▶ Exercise description: State the number of lines in these records that include the word "ausencia", and add nothing to it.
====== Records provided ======
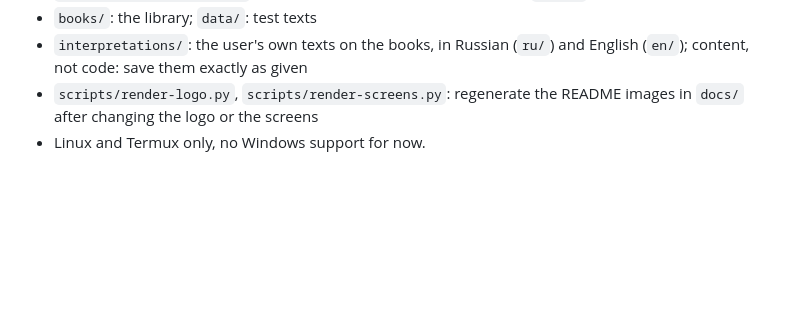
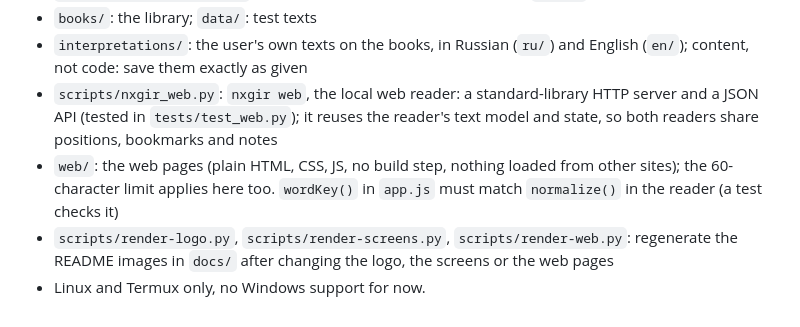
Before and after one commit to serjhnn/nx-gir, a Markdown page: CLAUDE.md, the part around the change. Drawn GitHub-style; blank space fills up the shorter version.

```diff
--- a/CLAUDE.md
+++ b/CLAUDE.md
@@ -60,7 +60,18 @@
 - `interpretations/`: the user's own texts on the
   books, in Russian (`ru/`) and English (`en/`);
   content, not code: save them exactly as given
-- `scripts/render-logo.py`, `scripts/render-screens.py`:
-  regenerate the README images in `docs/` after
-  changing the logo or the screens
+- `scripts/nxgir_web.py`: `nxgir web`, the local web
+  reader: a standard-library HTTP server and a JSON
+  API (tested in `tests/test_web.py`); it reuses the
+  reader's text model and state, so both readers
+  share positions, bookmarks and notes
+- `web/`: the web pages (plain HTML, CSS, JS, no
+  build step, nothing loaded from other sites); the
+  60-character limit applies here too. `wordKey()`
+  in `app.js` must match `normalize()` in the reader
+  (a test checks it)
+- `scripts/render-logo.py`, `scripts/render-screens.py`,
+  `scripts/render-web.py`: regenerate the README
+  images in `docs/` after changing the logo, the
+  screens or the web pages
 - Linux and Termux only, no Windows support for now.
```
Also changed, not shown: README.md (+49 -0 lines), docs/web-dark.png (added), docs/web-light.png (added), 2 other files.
======
====== Records provided ======
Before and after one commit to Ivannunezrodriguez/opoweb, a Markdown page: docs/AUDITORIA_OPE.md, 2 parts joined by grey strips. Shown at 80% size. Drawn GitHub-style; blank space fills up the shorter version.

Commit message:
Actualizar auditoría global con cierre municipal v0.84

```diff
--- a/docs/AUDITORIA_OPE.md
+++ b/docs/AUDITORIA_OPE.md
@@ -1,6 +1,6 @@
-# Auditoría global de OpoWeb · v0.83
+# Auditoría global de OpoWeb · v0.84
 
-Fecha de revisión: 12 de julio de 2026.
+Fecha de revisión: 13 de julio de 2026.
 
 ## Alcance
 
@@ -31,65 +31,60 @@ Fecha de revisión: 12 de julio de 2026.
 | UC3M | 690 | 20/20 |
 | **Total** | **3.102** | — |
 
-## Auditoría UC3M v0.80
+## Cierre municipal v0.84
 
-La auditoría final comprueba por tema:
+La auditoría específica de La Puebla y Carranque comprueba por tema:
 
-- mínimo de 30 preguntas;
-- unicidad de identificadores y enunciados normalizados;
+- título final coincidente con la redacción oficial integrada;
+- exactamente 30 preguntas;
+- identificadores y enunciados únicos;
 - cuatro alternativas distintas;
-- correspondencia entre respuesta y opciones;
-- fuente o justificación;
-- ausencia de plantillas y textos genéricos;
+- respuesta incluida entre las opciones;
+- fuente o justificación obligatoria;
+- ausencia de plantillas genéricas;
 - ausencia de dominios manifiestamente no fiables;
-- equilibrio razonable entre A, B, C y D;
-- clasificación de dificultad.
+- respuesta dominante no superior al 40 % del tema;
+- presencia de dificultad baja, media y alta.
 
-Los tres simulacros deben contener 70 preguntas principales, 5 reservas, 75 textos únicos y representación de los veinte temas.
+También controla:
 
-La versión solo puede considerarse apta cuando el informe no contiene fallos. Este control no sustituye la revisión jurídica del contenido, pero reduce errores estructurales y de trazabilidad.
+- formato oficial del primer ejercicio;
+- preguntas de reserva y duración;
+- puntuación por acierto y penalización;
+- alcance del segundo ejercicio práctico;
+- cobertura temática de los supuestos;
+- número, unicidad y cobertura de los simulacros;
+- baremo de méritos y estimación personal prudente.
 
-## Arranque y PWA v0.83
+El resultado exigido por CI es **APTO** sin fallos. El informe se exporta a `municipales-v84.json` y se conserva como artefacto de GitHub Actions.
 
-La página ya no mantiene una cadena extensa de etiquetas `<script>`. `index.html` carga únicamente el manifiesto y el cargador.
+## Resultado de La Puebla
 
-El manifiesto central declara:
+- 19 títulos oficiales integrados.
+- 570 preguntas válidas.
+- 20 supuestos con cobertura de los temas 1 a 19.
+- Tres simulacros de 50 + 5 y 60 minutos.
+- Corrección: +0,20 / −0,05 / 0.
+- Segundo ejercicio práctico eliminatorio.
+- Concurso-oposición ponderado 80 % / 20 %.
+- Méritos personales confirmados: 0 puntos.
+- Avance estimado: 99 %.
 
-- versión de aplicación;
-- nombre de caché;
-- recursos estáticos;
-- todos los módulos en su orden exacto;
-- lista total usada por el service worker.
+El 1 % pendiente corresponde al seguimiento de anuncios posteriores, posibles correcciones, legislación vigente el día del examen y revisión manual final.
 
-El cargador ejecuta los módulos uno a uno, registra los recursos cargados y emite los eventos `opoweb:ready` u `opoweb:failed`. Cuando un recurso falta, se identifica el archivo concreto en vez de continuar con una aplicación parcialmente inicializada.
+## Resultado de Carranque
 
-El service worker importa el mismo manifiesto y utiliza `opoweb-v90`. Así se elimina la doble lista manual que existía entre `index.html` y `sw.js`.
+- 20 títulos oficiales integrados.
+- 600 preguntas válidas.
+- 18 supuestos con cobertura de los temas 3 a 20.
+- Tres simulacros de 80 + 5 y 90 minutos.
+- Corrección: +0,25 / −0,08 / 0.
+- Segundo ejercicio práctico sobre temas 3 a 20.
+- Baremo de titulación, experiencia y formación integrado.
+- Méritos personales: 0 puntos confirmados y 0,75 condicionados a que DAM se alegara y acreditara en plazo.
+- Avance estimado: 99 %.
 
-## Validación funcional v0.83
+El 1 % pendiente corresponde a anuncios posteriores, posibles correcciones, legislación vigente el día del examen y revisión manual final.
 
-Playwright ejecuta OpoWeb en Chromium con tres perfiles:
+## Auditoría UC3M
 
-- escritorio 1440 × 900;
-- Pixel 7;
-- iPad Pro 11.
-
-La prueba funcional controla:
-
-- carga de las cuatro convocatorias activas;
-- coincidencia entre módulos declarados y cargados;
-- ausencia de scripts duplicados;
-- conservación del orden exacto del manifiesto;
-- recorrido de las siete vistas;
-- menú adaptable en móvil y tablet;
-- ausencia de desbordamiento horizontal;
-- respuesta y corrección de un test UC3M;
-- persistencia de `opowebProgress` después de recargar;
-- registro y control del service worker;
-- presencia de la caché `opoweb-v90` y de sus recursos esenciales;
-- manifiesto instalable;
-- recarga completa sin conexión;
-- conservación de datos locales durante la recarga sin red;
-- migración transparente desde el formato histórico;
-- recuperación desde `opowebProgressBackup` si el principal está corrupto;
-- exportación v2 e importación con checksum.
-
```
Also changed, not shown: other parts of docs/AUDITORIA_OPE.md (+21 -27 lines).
======
====== Records provided ======
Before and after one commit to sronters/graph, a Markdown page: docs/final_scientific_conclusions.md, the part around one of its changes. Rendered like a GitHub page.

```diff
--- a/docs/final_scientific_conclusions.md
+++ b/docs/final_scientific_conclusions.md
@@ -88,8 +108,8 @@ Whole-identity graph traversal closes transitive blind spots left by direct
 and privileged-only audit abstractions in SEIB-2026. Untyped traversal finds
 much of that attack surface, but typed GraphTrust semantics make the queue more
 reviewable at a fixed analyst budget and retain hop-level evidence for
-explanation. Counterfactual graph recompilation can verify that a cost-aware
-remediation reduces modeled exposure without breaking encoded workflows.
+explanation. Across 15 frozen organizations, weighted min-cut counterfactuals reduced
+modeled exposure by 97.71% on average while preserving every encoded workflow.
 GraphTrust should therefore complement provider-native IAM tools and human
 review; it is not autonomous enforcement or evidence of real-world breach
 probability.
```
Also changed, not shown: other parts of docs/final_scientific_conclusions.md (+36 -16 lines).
======
▶ Output of the task: 5